Free Access
Volume 33, Number 3, May-June 2002
Page(s) 283 - 288

Apidologie 33 (2002) 283-288
DOI: 10.1051/apido:2002011

Sexing of newly hatched live larvae of the honey bee, Apis mellifera, allows the recognition of diploid drones

Giulia Santomauro and Wolf Engels

Zoologisches Institut, LS Entwicklungsphysiologie, Universität Tübingen, Auf der Morgenstelle 28, 72076 Tübingen, Germany

(Received 15 February 2001; revised 14 January 2002; accepted 15 January 2002)

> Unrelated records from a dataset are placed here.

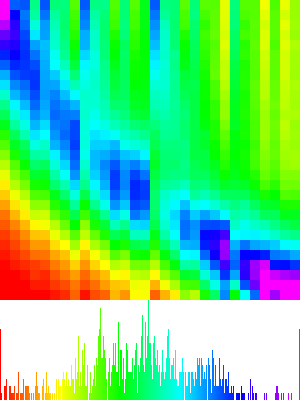
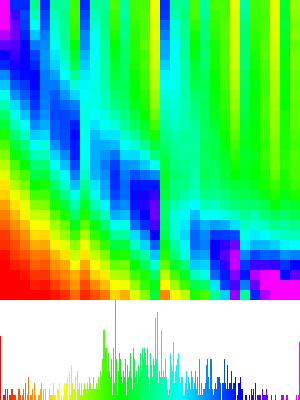
Adds merge step composition table and updates merge graphs

diff --git a/main.js b/main.js
@@ -120,8 +120,8 @@ var jsSorts = [ [10, ()=>0, 'forward'], [10, (a)=>a.reverse(), 'backward'],     
   [300, (a,c)=>heapify(a,c,0,a.length), 'heapify-300'], [300, heapLoop, 'heap-loop-300'],                         // Heap Analysis
   [50, daryHeap(3), 'ternary-heap-50'], [50, daryHeap(4), '4ary-heap-50'],
   [300, mergeStep(1), 'merge-step-1'], [300, mergeStep(2), 'merge-step-2'],[300, mergeStep(4), 'merge-step-4'],   // Merge Analysis
-  [300, mergeStep(8), 'merge-step-8'],[300, mergeStep(16), 'merge-step-16'],
-  [300, mergeStep(32), 'merge-step-32'],[300, mergeStep(64), 'merge-step-64'],[300, mergeStep(128), 'merge-step-128'],
+  [300, mergeStep(8), 'merge-step-8'],[300, mergeStep(16), 'merge-step-16'],[300, mergeStep(32), 'merge-step-32'],
+  [300, mergeStep(64), 'merge-step-64'],[300, mergeStep(128), 'merge-step-128'],[300, mergeStep(256), 'merge-step-256'],
   
   
   // Firefox Array.sort Analysis
@@ -150,11 +150,19 @@ var firefoxSorts = [
 //TODO: compose(heapify,heaploop)
 
 
-function composeMergeStep(m){
+function composeMergeStep(m,disp){
   var start = m.get('merge-step-1');
-  for(var i = 2; i <= 128; i*=2){
+  for(var i = 2; i <= 256; i*=2){
     start = compose(start,m.get('merge-step-'+i));
     disp(graph(start));
+  }
+}
+
+function composeBackwardsMergeStep(m,disp){
+  var start = m.get('merge-step-256');
+  for(var i = 128; i >= 1; i/=2){
+    start = compose(m.get('merge-step-'+i),start);
+    disp(graph(start),'merge-steps-'+i+'-256');
   }
 }
 

diff --git a/README.md b/README.md
@@ -464,9 +464,12 @@ IE rather than composing like `((AB)C)D` and looking at each intermediate step. 
 can do `A(B(CD))` and look at each itermediate step. This is a valid method because
 matrix multiplication is [associative](https://en.wikipedia.org/wiki/Associative_property).
 
-*_TODO: table_*
+|   w   | (64-256) |  (16-256) |   (4-256) |  (1-256)  |
+|-------|----------|-----------|-----------|-----------|
+|steps in the range composed|![merge-steps-64-256](images/merge-steps-64-256.png)|![merge-steps-16-256](images/merge-steps-16-256.png)|![merge-steps-4-256](images/merge-steps-4-256.png)|![merge-steps-1-256](images/merge-steps-1-256.png)|
 
-And that explians why the pattern in merge sort arises just from the graph of merge.
+
+And that explains why the pattern in merge sort arises just from the graph of merge.
 
 
 #### Conection to Array.sort
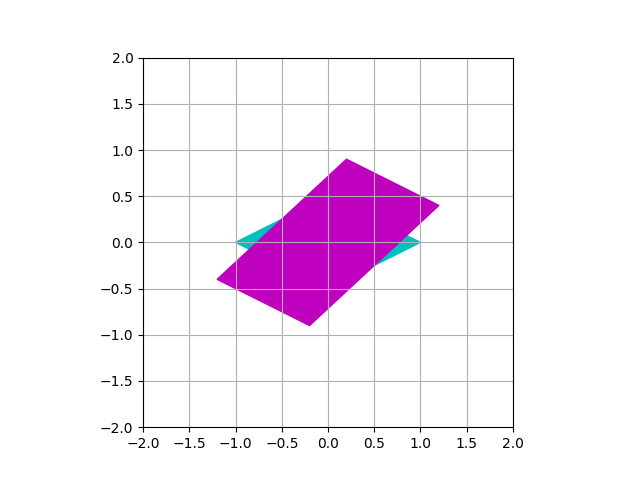
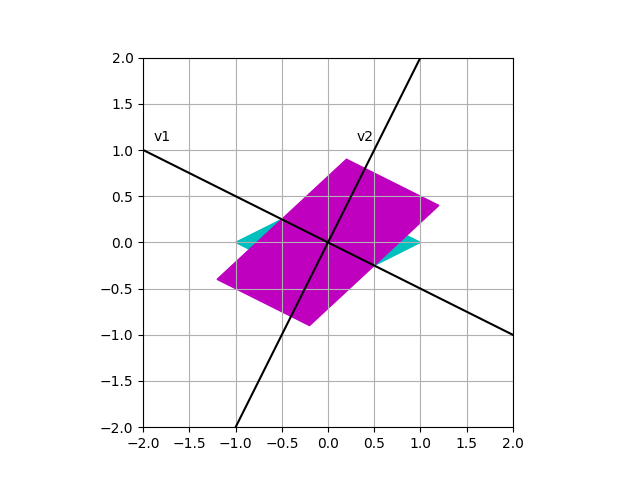
in process...

diff --git a/lab2/py_code/main.py b/lab2/py_code/main.py
@@ -15,16 +15,20 @@ def drawLine(axes):
     x0 = 0
     y0 = 0
 
-    x1 = 1
-    y1 = 0.5
+    x1 = (-sqrt(177) - 3)/14
+    y1 = 1
 
-    x2 = 0.5
+    x2 = (sqrt(177) - 3)/14
     y2 = 1.0
 
-    line = Line2D([x0, x1, x2], [y0, y1, y2], color="k")
-    axes.add_line(line)
+    line1 = Line2D([0, x1], [0, y1], color="k")
+    axes.add_line(line1)
 
-    plt.text(0.5, 1.1, "Line2D", horizontalalignment="center")
+    line2 = Line2D([0, x2], [0, y2], color="k")
+    axes.add_line(line2)
+
+    plt.text(-1.4, 1.1, "v1", horizontalalignment="center")
+    plt.text(0.5, 1.3, "v2", horizontalalignment="center")
 
 
 def drawPolygons(axes):
@@ -41,10 +45,10 @@ def drawPolygons(axes):
                                             (p_4[0][0], p_4[1][0])], color='c')
     axes.add_patch(polygon_1)
 
-    r_1 = f_8(p_1)
-    r_2 = f_8(p_2)
-    r_3 = f_8(p_3)
-    r_4 = f_8(p_4)
+    r_1 = f_15_b(p_1)
+    r_2 = f_15_b(p_2)
+    r_3 = f_15_b(p_3)
+    r_4 = f_15_b(p_4)
 
     polygon_2 = matplotlib.patches.Polygon([(r_1[0][0], r_1[1][0]),
                                             (r_2[0][0], r_2[1][0]),
@@ -58,15 +62,15 @@ def drawPolygons(axes):
 
 
 if __name__ == "__main__":
-    plt.xlim(-2, 2)
-    plt.ylim(-2, 2)
+    plt.xlim(-6, 6)
+    plt.ylim(-7.5, 7.5)
     plt.grid()
 
     # Получим текущие оси
     axes = plt.gca()
     axes.set_aspect("equal")
 
-   # drawLine(axes)
+    drawLine(axes)
     drawPolygons(axes)
     #a = np.array([[5], [2]])
     #print(f_1(a)[0][0])

diff --git a/lab2/py_code/functions.py b/lab2/py_code/functions.py
@@ -17,7 +17,7 @@ m_7 = np.array([[4/3, -1/6], [-8/3, 4/3]])
 
 m_8 = np.array([[1, 0], [10, -1]])
 
-m_9 = np.array([[sqrt(5), 0], [sqrt(5), 0]])
+m_9 = np.array([[sqrt(5), 0], [0, sqrt(5)]])
 
 m_10 = np.array([[3, 0], [0, 1]])
 
@@ -94,4 +94,37 @@ def f_13(vect):
 def f_14(vect):
     total = m_14.dot(vect)
     return total
+
+def f_15_a(vect):
+    total = m_15_a.dot(vect)
+    return total
+
+def f_15_b(vect):
+    total = m_15_b.dot(vect)
+    return total
+
+def f_15_ab(vect):
+    total = m_15_a.dot(m_15_b.dot(vect))
+    return total
+
+def f_15_ba(vect):
+    total = m_15_b.dot(m_15_a.dot(vect))
+    return total
+
+def f_16_a(vect):
+    total = m_16_a.dot(vect)
+    return total
+
+def f_16_b(vect):
+    total = m_16_b.dot(vect)
+    return total
+
+def f_16_ab(vect):
+    total = m_16_a.dot(m_16_b.dot(vect))
+    return total
+
+def f_16_ba(vect):
+    total = m_16_b.dot(m_16_a.dot(vect))
+    return total
+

In the honey bee, it is difficult to recognise the sex in first instar larvae. As workers and haploid drones develop in differently sized brood cells, they can be discriminated without sex inspection. However, because diploid drone larvae originate from fertilised eggs like workers, they hatch in brood cells of the same type and cannot be sampled according to cell size. In search of a reliable method of sexing live first instar larvae, we found that the contour and size proportions of the epiproct can be used for discrimination. The sex diagnosis based on these characters is carried out rapidly under a stereo microscope and allows the collection of pure samples of newly hatched diploid drone larvae from brood combs of inbred colonies.

Key words: Apis mellifera / sexing of live larvae / epiproct / diploid drones

Correspondence and reprints: Wolf Engels

© INRA, EDP Sciences, DIB, AGIB 2002